With the exponential growth of interest in data analytics, either big or small, the attention for the use of algorithms has risen strongly as well. An algorithm is nothing more than a step-by-step procedure for a calculation. That is also what makes it so powerful. Algorithms make our lives easier. Recommendations engines single out the product we have been looking for based on our previous purchases and those of buyers similar to us. The NESTthermostat programs itself and continually adapts to our changing life. Facebook selects the news items that are of interest to us, based on what we have been reading, liking and sharing. All of this would not have been possible without the use of algorithms. Using computers, algorithms can do things close to magic as Arthur C. Clarks third law predicts. Algorithms even let a computer think up new recipes when it gets bored playing Jeopardy! We are experiencing the third great wave of invention and economic disruption; we live in the Age of Algorithms.
Many people see Google as the initiator of the Age of Algorithms; 16 years ago Larry Page and Sergey Brin created their page rank algorithm that enables us to efficiently find what we are looking for on the web. It accelerated the growth of data and the use of algorithms to analyse it. Most of the analyses focus on detecting patterns in the digital bread crumbs we leave behind when wandering on the web. With algorithms companies and organisations try to better understand our needs and wants so they can improve their marketing and sales strategies. Google’s page rank however wasn’t the start of the use of algorithms to solve practical decision problems, the age of algorithms kicked off much earlier than most people think.

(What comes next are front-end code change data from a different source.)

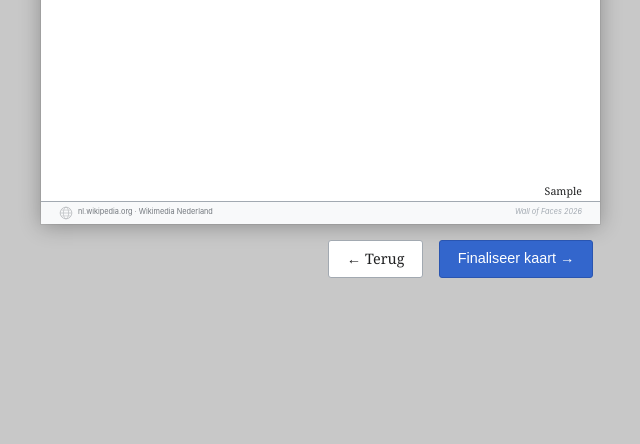
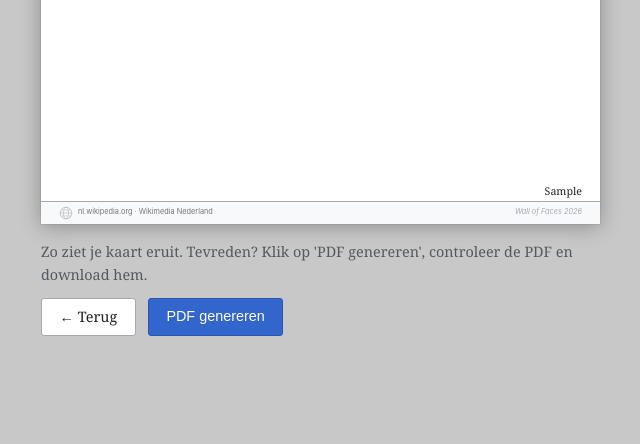
Before and after one commit to lgelauff/wall-of-faces, a Flask app: page /card in a window 1280 px wide. Shown: the part 738-1182 px from the top of the page, without its empty margins (323-963 px from the left). Before the commit the page ends 1016 px from the top, so only its background shows below. Run offline with Flask 3, Linux system fonts and the light colour scheme; the visitor is signed in with stand-in values (Sample User, id 1); tables that the repository leaves empty hold one stand-in row (values such as "Sample post").

Commit message:
Add PDF download flow with clearer preview UX
- Add /download-pdf route serving card.pdf from snapshot dir
- Add '⬇ PDF downloaden' button that appears after generation
- Add instruction text on preview page explaining the check → generate → download flow
- Rename 'Finalize' button to 'PDF genereren'
- Overflow warning is now red/bold and disables the generate button
- Overflow alert now shows actual page count from server
- WeasyPrint timeout raised to 120s
- deploy.sh pre-warms fontconfig cache via bundled fc-cache

Co-Authored-By: Claude Sonnet 4.6 <noreply@anthropic.com>

```diff
--- a/app.py
+++ b/app.py
@@ -860,6 +860,32 @@ def _register_routes(app: Flask) -> None:  # noqa: C901 (intentionally long)
             'snapshot_at':      snapshot_at.isoformat(),
         })
 
+    # ── Download PDF ──────────────────────────────────────────────────────────
+
+    @app.get('/download-pdf')
+    @login_required
+    def download_pdf():
+        from flask import send_file
+        from src.snapshot import safe_username_dir
+        username = session['username']
+        profile  = UserProfile.query.filter_by(username=username).first_or_404()
+        if not profile.snapshot_version:
+            return 'Geen PDF beschikbaar', 404
+        pdf_path = os.path.join(
+            app.config['SNAPSHOT_ROOT'],
+            safe_username_dir(username, profile.id),
+            profile.snapshot_version,
+            'card.pdf',
+        )
+        if not os.path.isfile(pdf_path):
+            return 'PDF niet gevonden', 404
+        return send_file(
+            pdf_path,
+            mimetype='application/pdf',
+            as_attachment=True,
+            download_name=f'kaart-{username}.pdf',
+        )
+
     # ── API: resolve-image ────────────────────────────────────────────────────
 
     @app.get('/api/resolve-image')
--- a/static/css/base.css
+++ b/static/css/base.css
@@ -227,13 +227,25 @@ body {
 
 .finalize-bar {
   display: flex;
+  flex-direction: column;
+  gap: 0.75rem;
+  margin-top: 1rem;
+}
+
+.finalize-bar__actions {
+  display: flex;
   align-items: center;
-  gap: 1rem;
-  margin-top: 1rem;
+  gap: 0.75rem;
   flex-wrap: wrap;
 }
 
-.finalize-notice { font-size: 0.85rem; color: #54595d; flex: 1; }
+.finalize-instruction {
+  font-size: 0.9rem;
+  color: #54595d;
+  margin: 0;
+}
+
+.finalize-notice { font-size: 0.85rem; color: #54595d; }
 
 .overflow-warning {
   background: #fee7e6;
--- a/static/js/finalize.js
+++ b/static/js/finalize.js
@@ -89,10 +89,12 @@
       }
 
       if (resp.ok) {
-        // Success — update notice without page reload
+        // Success — update notice and show download button
         const d = new Date(data.snapshot_at);
         const formatted = d.toLocaleDateString('nl-NL', { day: '2-digit', month: '2-digit', year: 'numeric' });
         elFinalizeNotice.textContent = `Je kaart is gefinaliseerd op ${formatted}.`;
+        const elDownload = document.getElementById('btn-download-pdf');
+        if (elDownload) elDownload.style.display = '';
       }
 
     } catch (_) {
--- a/strings/en.yml
+++ b/strings/en.yml
@@ -90,6 +90,9 @@ buffet.explanation_accomplishments_body: >
 # ── Card preview ────────────────────────────────────────────────
 card.preview_title: Card preview
 card.preview_label: "Wall of Faces · Card preview · A5"
+card.preview_instruction: "This is what your card looks like. Happy with it? Click 'Generate PDF', check the PDF, and download it."
+card.generate_pdf: "Generate PDF"
+card.download_pdf: "⬇ Download PDF"
 card.overflow_warning: "⚠ Your card is too full — remove or shorten content until everything fits."
 card.finalized_notice: "Your card was finalized on {date}."
 card.processed_notice: "Your card has been downloaded for processing. Later changes may not be printed."
--- a/strings/nl.yml
+++ b/strings/nl.yml
@@ -92,6 +92,9 @@ buffet.explanation_accomplishments_body: >
 # ── Card preview ────────────────────────────────────────────────
 card.preview_title: Kaartvoorbeeld
 card.preview_label: "Wall of Faces · Kaartvoorbeeld · A5 (148 × 210 mm)"
+card.preview_instruction: "Zo ziet je kaart eruit. Tevreden? Klik op 'PDF genereren', controleer de PDF en download hem."
+card.generate_pdf: "PDF genereren"
+card.download_pdf: "⬇ PDF downloaden"
 card.overflow_warning: "⚠ Je kaart is te vol — verwijder of verkort inhoud totdat alles past."
 card.finalized_notice: "Je kaart is gefinaliseerd op {date}."
 card.processed_notice: "Je kaart is gedownload voor verwerking. Latere wijzigingen worden mogelijk niet afgedrukt."
--- a/templates/card.html
+++ b/templates/card.html
@@ -18,6 +18,16 @@
   {% include "card_content.html" %}
 
   <div class="finalize-bar">
+    <p class="finalize-instruction">{{ t('card.preview_instruction') }}</p>
+    <div class="finalize-bar__actions">
+      <a class="btn btn--secondary" href="{{ url_for('buffet') }}">← {{ t('nav.back') }}</a>
+      <button class="btn btn--primary" id="btn-finalize">{{ t('card.generate_pdf') }}</button>
+      {% if profile.snapshot_version %}
+      <a class="btn btn--primary" id="btn-download-pdf" href="{{ url_for('download_pdf') }}">{{ t('card.download_pdf') }}</a>
+      {% else %}
+      <a class="btn btn--primary" id="btn-download-pdf" href="{{ url_for('download_pdf') }}" style="display:none">{{ t('card.download_pdf') }}</a>
+      {% endif %}
+    </div>
     <span class="finalize-notice" id="finalize-notice">
       {% if profile.processed_at %}
         {{ t('card.processed_notice') }}
@@ -25,8 +35,6 @@
         {{ t('card.finalized_notice', date=profile.snapshot_at.strftime('%d-%m-%Y')) }}
       {% endif %}
     </span>
-    <a class="btn btn--secondary" href="{{ url_for('buffet') }}">← {{ t('nav.back') }}</a>
-    <button class="btn btn--primary" id="btn-finalize">{{ t('nav.finalize') }} →</button>
   </div>
 </div>
 
```
Also changed, not shown: CLAUDE.md (+1 -1 lines).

Shortly after the Second World War the Pentagon based research group SCOOP was formed. SCOOP stands for Scientific Computation of Optimal Programs. The group set out to find methods for the programming problems of the Air Force. Programming problems are concerned with the efficient allocation of scarce resources to meet some desired objective, for example the determination of time phased requirements of materials in support of a war plan. Mathematically these problems look like this:
Fact is that thousands of real life problems in business, government and the military can be formulated (or approximated) this way. A way (algorithm) to solve these linear programming problems would therefore be very useful and that is exactly what George Dantzig, Chief mathematician of SCOOP, did. In 1947 he invented the simplex method. The impact and power of Danzig’s invention is hard to overstate, I dear to say it’s the most used algorithm today. The journal Computing in Science and Engineering listed it as one of the top 10 algorithms of the twentieth century. It’s probably on your computer as well as it comes standard with Excel.
One of the first problems solved using the simplex method was a diet problem named after Nobel Laureate George Stigler. Dantzig wanted to test if his new method would work well on a rather “large scale” problem. You can try solving the Stigler Diet problem yourself either by hand as Stigler did or use the power of the simplex algorithm to find the optimum. The age of algorithms starts here (or in 1947 actually).